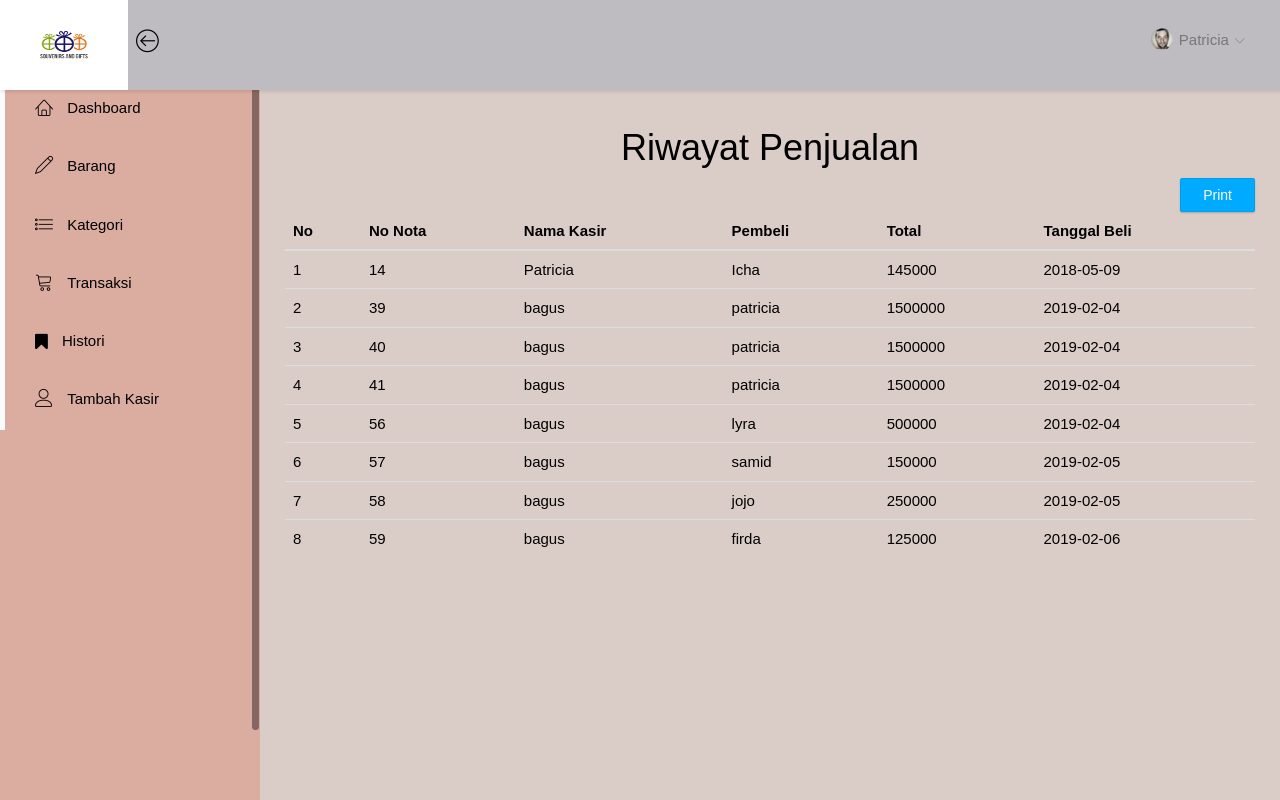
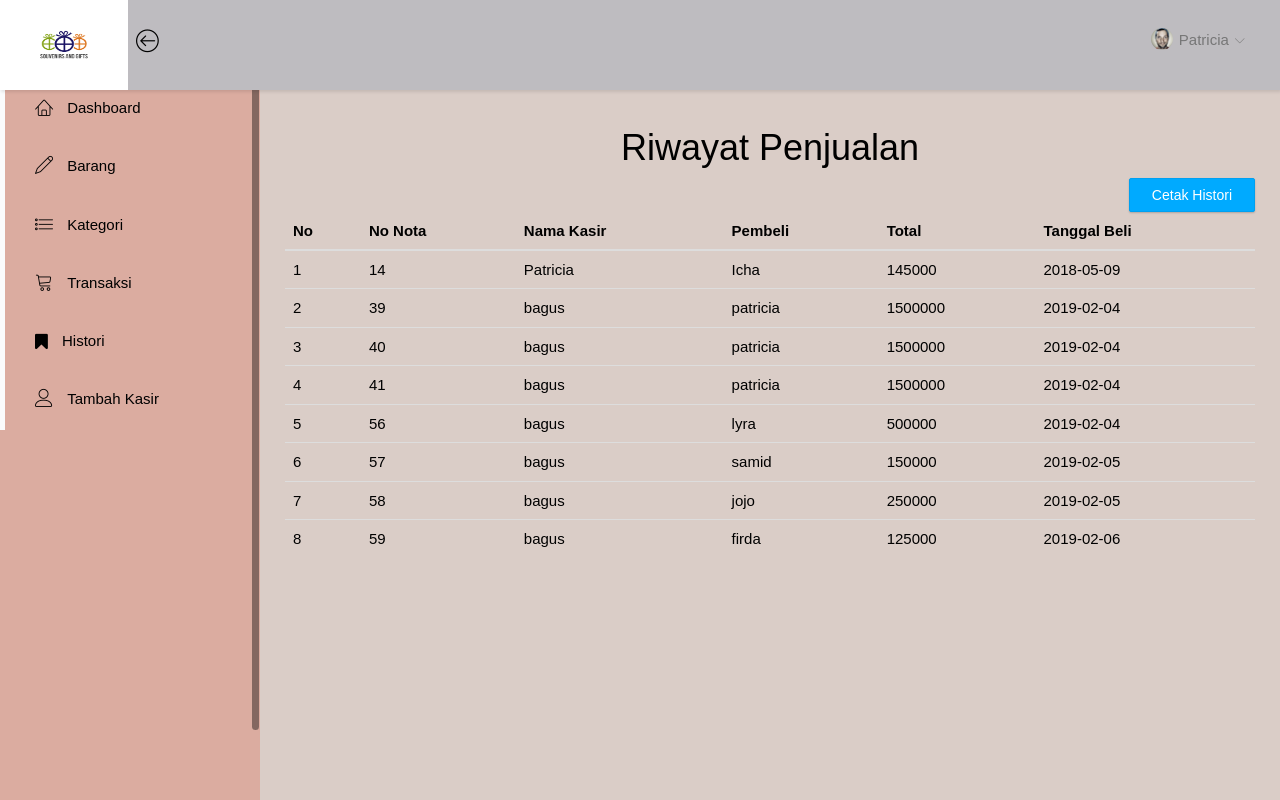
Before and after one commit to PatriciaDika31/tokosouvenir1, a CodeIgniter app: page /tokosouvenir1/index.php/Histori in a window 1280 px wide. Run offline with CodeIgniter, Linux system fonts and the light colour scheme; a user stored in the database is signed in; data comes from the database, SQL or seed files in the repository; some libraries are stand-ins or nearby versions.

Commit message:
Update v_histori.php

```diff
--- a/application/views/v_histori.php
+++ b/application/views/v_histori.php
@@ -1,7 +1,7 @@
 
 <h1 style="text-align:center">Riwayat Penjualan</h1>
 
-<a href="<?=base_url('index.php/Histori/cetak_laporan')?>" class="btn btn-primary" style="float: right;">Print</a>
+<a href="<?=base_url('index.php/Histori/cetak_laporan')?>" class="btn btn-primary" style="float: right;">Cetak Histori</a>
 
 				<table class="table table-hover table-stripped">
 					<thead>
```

--

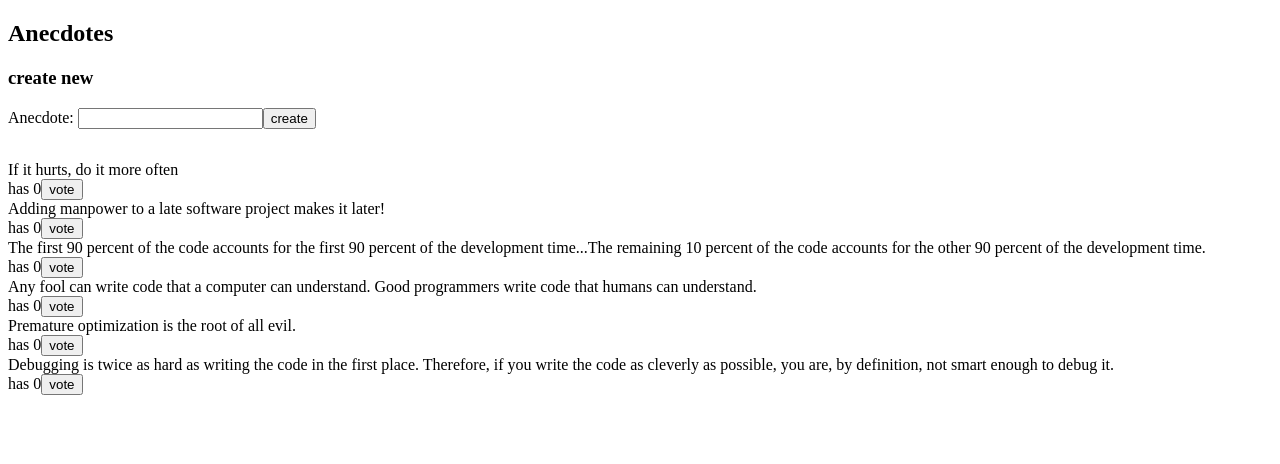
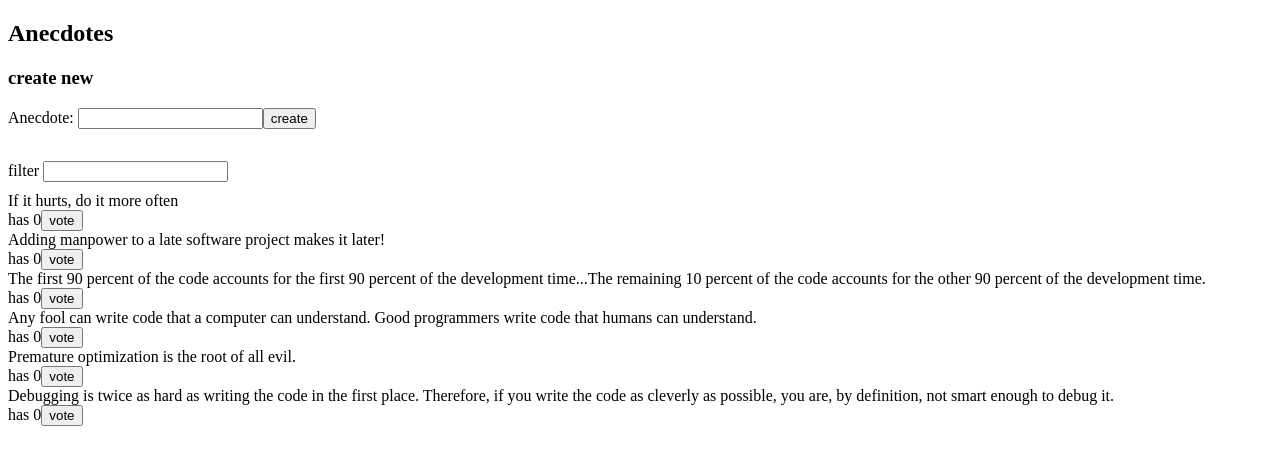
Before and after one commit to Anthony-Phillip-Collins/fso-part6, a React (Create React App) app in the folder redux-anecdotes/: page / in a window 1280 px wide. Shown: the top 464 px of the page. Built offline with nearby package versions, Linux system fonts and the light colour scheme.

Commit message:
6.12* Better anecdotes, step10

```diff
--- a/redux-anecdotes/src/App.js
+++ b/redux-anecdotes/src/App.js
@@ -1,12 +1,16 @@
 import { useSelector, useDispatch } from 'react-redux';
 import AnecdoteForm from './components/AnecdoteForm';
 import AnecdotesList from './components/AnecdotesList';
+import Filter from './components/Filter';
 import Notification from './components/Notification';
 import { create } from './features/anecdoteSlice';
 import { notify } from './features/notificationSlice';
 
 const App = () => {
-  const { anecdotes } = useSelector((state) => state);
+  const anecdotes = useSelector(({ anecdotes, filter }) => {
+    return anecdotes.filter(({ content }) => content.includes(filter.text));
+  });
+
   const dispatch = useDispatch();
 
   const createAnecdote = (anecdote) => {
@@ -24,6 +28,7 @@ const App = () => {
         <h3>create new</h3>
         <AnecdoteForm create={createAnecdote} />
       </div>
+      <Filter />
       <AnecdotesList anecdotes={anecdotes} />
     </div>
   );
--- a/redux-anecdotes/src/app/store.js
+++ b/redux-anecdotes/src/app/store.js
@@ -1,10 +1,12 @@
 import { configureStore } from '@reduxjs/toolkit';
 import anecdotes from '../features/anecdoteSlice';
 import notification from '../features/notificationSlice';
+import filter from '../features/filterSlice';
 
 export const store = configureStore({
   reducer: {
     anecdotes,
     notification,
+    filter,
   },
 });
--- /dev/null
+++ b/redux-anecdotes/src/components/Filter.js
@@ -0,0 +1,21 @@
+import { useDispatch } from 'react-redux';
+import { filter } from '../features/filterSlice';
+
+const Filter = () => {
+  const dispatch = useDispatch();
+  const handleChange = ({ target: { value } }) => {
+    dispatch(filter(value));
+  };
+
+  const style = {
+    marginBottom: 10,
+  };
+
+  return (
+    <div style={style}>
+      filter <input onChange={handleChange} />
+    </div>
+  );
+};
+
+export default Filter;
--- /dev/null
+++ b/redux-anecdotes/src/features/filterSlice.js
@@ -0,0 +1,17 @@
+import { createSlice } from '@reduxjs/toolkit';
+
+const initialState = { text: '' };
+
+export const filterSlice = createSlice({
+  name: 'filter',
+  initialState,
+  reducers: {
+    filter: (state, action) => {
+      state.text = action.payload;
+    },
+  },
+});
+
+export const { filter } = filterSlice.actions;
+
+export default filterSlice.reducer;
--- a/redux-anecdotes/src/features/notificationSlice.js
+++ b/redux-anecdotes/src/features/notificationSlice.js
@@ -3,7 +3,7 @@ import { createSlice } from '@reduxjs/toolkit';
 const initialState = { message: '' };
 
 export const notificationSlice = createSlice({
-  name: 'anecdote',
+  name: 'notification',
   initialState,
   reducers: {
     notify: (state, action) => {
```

==

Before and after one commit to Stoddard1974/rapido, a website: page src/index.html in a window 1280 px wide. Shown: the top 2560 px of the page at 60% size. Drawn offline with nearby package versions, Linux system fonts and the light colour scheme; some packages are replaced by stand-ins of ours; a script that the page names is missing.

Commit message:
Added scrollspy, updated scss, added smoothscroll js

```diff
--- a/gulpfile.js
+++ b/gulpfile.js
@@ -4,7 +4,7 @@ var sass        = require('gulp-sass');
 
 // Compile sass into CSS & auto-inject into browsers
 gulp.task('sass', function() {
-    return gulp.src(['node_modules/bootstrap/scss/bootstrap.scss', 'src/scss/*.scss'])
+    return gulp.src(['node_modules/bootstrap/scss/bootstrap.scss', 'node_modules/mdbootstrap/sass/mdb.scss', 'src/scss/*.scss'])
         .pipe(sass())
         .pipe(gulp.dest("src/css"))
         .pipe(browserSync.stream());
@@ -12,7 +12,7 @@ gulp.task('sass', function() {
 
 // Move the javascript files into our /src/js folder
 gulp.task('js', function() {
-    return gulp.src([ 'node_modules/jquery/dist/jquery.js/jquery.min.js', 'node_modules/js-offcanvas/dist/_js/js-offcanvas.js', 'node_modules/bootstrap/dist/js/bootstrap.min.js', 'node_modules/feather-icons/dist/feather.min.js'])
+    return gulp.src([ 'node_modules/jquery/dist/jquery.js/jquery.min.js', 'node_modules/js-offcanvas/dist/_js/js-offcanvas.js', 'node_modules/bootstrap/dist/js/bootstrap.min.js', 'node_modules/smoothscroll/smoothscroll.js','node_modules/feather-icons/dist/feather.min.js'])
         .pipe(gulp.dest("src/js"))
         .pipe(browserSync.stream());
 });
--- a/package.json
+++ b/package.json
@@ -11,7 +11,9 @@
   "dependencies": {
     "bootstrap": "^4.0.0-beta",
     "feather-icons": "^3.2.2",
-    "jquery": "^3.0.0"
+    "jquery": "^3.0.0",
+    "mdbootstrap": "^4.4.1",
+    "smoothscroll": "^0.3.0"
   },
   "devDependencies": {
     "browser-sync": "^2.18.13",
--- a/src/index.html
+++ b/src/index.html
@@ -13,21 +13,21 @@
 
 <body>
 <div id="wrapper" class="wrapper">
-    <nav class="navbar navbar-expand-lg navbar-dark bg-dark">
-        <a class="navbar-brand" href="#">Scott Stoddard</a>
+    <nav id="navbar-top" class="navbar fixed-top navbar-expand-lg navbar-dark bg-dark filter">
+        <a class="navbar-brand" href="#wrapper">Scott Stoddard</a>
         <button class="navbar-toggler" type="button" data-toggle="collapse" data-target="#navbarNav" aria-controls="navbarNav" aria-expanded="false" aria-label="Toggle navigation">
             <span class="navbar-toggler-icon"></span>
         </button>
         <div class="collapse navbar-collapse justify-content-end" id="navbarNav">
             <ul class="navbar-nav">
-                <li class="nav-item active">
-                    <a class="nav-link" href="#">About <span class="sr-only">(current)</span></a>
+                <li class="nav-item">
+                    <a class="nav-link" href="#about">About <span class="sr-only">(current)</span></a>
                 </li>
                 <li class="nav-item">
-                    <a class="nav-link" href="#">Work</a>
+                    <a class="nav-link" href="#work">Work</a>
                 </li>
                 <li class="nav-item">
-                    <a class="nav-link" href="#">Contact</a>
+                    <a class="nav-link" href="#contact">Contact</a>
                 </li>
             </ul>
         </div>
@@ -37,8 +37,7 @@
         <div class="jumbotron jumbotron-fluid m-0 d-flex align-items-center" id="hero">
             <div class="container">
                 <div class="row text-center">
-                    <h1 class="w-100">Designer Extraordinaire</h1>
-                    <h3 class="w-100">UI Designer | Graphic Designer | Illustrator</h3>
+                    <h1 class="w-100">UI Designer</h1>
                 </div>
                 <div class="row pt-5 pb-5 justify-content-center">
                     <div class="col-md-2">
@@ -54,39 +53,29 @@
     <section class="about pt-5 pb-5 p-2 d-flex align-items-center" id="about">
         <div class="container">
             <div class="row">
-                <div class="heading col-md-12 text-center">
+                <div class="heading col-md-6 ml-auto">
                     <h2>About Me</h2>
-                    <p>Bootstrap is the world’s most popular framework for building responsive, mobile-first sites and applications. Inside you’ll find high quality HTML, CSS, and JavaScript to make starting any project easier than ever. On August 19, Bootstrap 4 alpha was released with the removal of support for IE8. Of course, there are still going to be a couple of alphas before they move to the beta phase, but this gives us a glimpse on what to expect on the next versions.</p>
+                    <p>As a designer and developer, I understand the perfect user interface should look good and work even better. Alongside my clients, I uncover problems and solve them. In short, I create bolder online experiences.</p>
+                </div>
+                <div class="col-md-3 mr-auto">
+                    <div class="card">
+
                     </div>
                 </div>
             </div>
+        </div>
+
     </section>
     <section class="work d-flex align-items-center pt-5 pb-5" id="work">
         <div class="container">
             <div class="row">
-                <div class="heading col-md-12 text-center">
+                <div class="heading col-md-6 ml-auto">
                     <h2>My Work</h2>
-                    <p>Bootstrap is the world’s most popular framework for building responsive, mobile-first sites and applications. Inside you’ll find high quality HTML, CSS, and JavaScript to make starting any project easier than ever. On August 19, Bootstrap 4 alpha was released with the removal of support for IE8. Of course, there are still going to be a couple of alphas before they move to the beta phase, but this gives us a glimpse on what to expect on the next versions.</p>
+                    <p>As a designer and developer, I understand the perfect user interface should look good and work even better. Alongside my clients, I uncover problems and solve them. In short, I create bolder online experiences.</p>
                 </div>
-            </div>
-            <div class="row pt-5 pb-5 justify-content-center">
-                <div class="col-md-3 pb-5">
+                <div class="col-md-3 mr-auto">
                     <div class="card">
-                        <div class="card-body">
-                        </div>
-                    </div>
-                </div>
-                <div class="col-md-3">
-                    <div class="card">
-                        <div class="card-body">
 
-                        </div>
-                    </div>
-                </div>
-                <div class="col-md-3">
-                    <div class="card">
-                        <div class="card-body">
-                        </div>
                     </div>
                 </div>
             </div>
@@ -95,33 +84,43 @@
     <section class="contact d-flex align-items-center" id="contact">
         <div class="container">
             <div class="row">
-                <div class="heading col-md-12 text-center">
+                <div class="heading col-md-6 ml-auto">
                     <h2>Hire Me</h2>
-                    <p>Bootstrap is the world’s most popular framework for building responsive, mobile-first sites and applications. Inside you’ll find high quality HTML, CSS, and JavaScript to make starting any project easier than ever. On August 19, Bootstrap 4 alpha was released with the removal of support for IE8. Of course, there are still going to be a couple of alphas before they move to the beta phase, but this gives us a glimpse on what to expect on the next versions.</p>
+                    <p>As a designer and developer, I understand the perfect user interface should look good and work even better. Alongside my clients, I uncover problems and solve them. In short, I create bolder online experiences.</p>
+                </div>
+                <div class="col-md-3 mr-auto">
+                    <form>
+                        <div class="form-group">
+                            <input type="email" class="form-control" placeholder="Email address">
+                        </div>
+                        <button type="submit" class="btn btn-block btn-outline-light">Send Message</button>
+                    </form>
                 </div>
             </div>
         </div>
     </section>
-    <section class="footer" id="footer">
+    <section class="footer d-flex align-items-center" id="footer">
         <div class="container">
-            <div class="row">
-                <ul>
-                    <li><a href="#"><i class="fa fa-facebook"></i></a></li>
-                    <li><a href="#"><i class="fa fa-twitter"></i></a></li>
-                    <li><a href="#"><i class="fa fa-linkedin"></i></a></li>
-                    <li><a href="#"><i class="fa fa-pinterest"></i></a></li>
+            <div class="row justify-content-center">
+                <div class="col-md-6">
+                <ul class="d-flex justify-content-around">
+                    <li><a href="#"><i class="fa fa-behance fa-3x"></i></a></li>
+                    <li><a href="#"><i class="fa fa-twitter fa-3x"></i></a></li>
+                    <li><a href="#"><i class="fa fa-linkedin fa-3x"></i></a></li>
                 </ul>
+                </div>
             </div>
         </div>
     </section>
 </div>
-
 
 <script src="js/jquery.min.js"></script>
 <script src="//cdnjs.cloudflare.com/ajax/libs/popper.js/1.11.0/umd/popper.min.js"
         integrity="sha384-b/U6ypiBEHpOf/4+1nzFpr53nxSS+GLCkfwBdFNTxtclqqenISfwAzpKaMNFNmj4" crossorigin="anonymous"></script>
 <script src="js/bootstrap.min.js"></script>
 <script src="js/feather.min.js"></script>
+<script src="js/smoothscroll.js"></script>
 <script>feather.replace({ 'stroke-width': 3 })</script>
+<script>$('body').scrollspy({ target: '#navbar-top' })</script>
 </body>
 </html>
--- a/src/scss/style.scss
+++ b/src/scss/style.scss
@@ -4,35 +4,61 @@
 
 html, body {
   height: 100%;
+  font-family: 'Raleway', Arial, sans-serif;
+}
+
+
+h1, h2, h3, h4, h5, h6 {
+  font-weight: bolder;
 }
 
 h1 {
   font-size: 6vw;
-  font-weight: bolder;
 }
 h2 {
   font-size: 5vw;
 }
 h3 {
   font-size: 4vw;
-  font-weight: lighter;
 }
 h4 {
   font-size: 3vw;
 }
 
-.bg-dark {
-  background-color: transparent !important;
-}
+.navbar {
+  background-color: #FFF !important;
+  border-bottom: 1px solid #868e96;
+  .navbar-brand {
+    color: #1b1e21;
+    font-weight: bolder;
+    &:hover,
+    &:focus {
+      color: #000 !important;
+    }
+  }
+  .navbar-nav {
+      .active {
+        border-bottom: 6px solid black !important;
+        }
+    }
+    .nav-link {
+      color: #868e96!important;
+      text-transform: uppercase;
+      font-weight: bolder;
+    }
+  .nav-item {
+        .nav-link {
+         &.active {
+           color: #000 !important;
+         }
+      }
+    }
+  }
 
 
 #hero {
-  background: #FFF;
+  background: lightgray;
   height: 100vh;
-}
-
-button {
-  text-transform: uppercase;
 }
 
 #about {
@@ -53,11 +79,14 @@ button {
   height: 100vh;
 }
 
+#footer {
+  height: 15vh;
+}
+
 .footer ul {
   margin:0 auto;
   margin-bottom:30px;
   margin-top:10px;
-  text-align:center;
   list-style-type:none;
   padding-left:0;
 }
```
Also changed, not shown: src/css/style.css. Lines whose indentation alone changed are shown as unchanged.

Work task =>
Your task is to find every line above containing the word "style" and copy it.

Answer space =>
 <h1 style="text-align:center">Riwayat Penjualan</h1>
-<a href="<?=base_url('index.php/Histori/cetak_laporan')?>" class="btn btn-primary" style="float: right;">Print</a>
+<a href="<?=base_url('index.php/Histori/cetak_laporan')?>" class="btn btn-primary" style="float: right;">Cetak Histori</a>
+  const style = {
+    <div style={style}>
--- a/src/scss/style.scss
+++ b/src/scss/style.scss
   list-style-type:none;
Also changed, not shown: src/css/style.css. Lines whose indentation alone changed are shown as unchanged.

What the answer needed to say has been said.